Many insects feed on corn roots. However, only three are discussed in this section since others are not considered as pests. The three presented here (western and northern corn rootworms, white grubs, and corn rootworm aphid) occur frequently in North Carolina although usually not in damaging populations. However, western corn rootworm has become a leading pest of corn in non-rotated situations, mostly in the Piedmont and mountain regions of the state. This newly arrived pest (from late 1970s early 1980s) has moved across the state and can now be found in Coastal counties.

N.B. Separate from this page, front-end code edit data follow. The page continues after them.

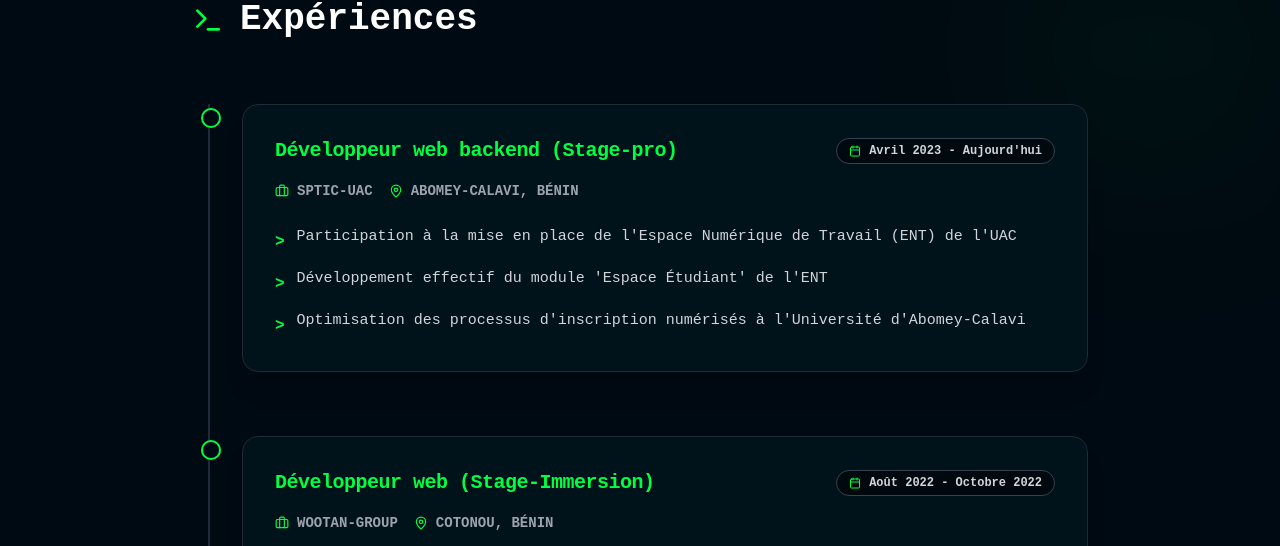
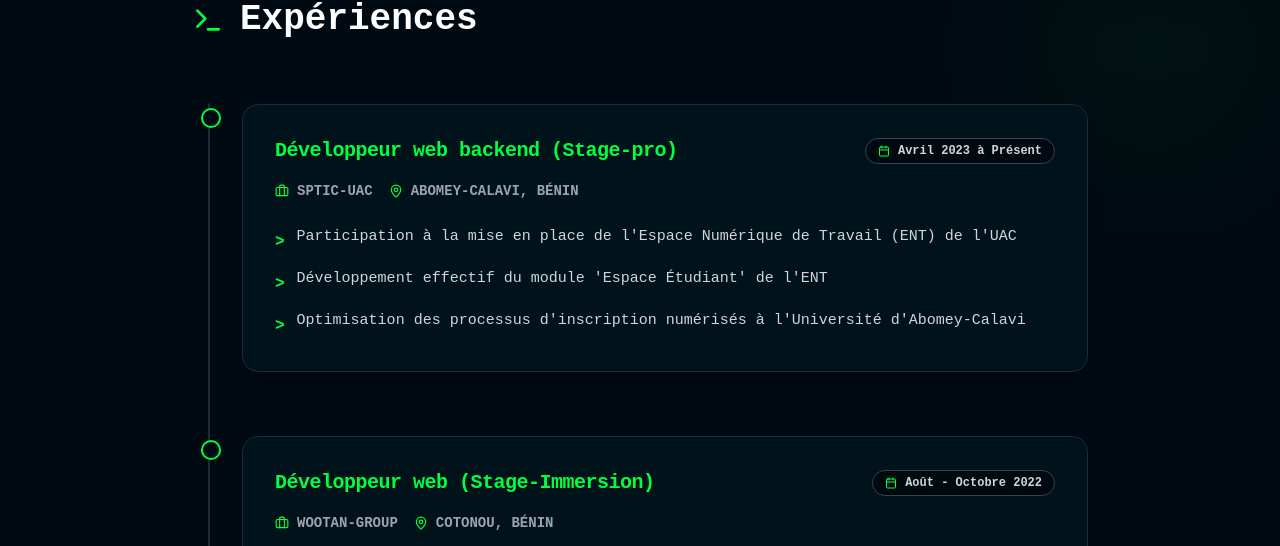
Before and after one commit to FrejusHO/Mon-portfolio, a React (Vite) app: page / in a window 1280 px wide. Shown: the part 1833-2379 px from the top of the page. Built offline with nearby package versions, Linux system fonts and the light colour scheme.

Commit message:
education, experience

```diff
--- a/src/components/About.jsx
+++ b/src/components/About.jsx
@@ -186,7 +186,7 @@ const About = () => {
 
         {/* Nom & Titre */}
         <div className="space-y-2 mb-6">
-          <h2 className="text-2xl md:text-4xl font-black text-white text-center tracking-tighter">
+          <h2 className="text-2xl md:text-4xl font-black text-white md:text-center tracking-tighter">
             Frejus <span className="text-neonGreen">N.</span> HOUNGBENOU
           </h2>
           <div className="flex items-center justify-center gap-2">
--- a/src/components/Experience.jsx
+++ b/src/components/Experience.jsx
@@ -7,7 +7,7 @@ const Experience = () => {
       title: "Développeur web backend (Stage-pro)",
       company: "SPTIC-UAC",
       location: "Abomey-Calavi, Bénin",
-      period: "Avril 2023 - Aujourd'hui",
+      period: "Avril 2023 à Présent",
       points: [
         "Participation à la mise en place de l'Espace Numérique de Travail (ENT) de l'UAC",
         "Développement effectif du module 'Espace Étudiant' de l'ENT",
@@ -18,7 +18,7 @@ const Experience = () => {
       title: "Développeur web (Stage-Immersion) ",
       company: "Wootan-Group",
       location: "Cotonou, Bénin",
-      period: "Août 2022 - Octobre 2022",
+      period: "Août - Octobre 2022",
       points: [
         "Développement du back-office d'une application de gestion d'entreprise"
       ]
--- a/src/components/Navbar.jsx
+++ b/src/components/Navbar.jsx
@@ -110,7 +110,7 @@ const Navbar = () => {
 
             {/* Social Icons */}
             <div className="flex gap-4 mt-4">
-               <Github size={18} className="text-gray-400 hover:text-neonGreen cursor-pointer" />
+               <MessageCircle size={18} className="text-gray-400 hover:text-neonGreen cursor-pointer" />
                <Linkedin size={18} className="text-gray-400 hover:text-neonGreen cursor-pointer" />
                <Mail size={18} className="text-gray-400 hover:text-neonGreen cursor-pointer" />
             </div>
```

It has not been observed as a pest in fields where corn is rotated with other crops.
Root feeders either consume roots, usually the root hairs and smaller feeder roots, or suck juices from the roots (corn root aphid). The effect on the corn plant can be expressed as nutrition and/or moisture stress and poorer anchorage in the soil. Consequently, plants may appear to be unthrifty and nutrient deficient or may blow-over more easily.
This page (http://www.ces.ncsu.edu/plymouth/pubs/ent/crseedling.html) was created by John W. Van Duyn Ph D. Extension Entomologist, Wayne Modlin, Res. Tech. III, and Steven Roberson.Date Created 1/30/01.
Distributed in furtherance of the Acts of Congress of May 8 and June 30, 1914. Employment and program opportunities are offered to all people regardless of race, color, national origin, sex, age, or disability. North Carolina State University at Raleigh, North Carolina A&T State University, U.S. Department of Agriculture, and local governments cooperating.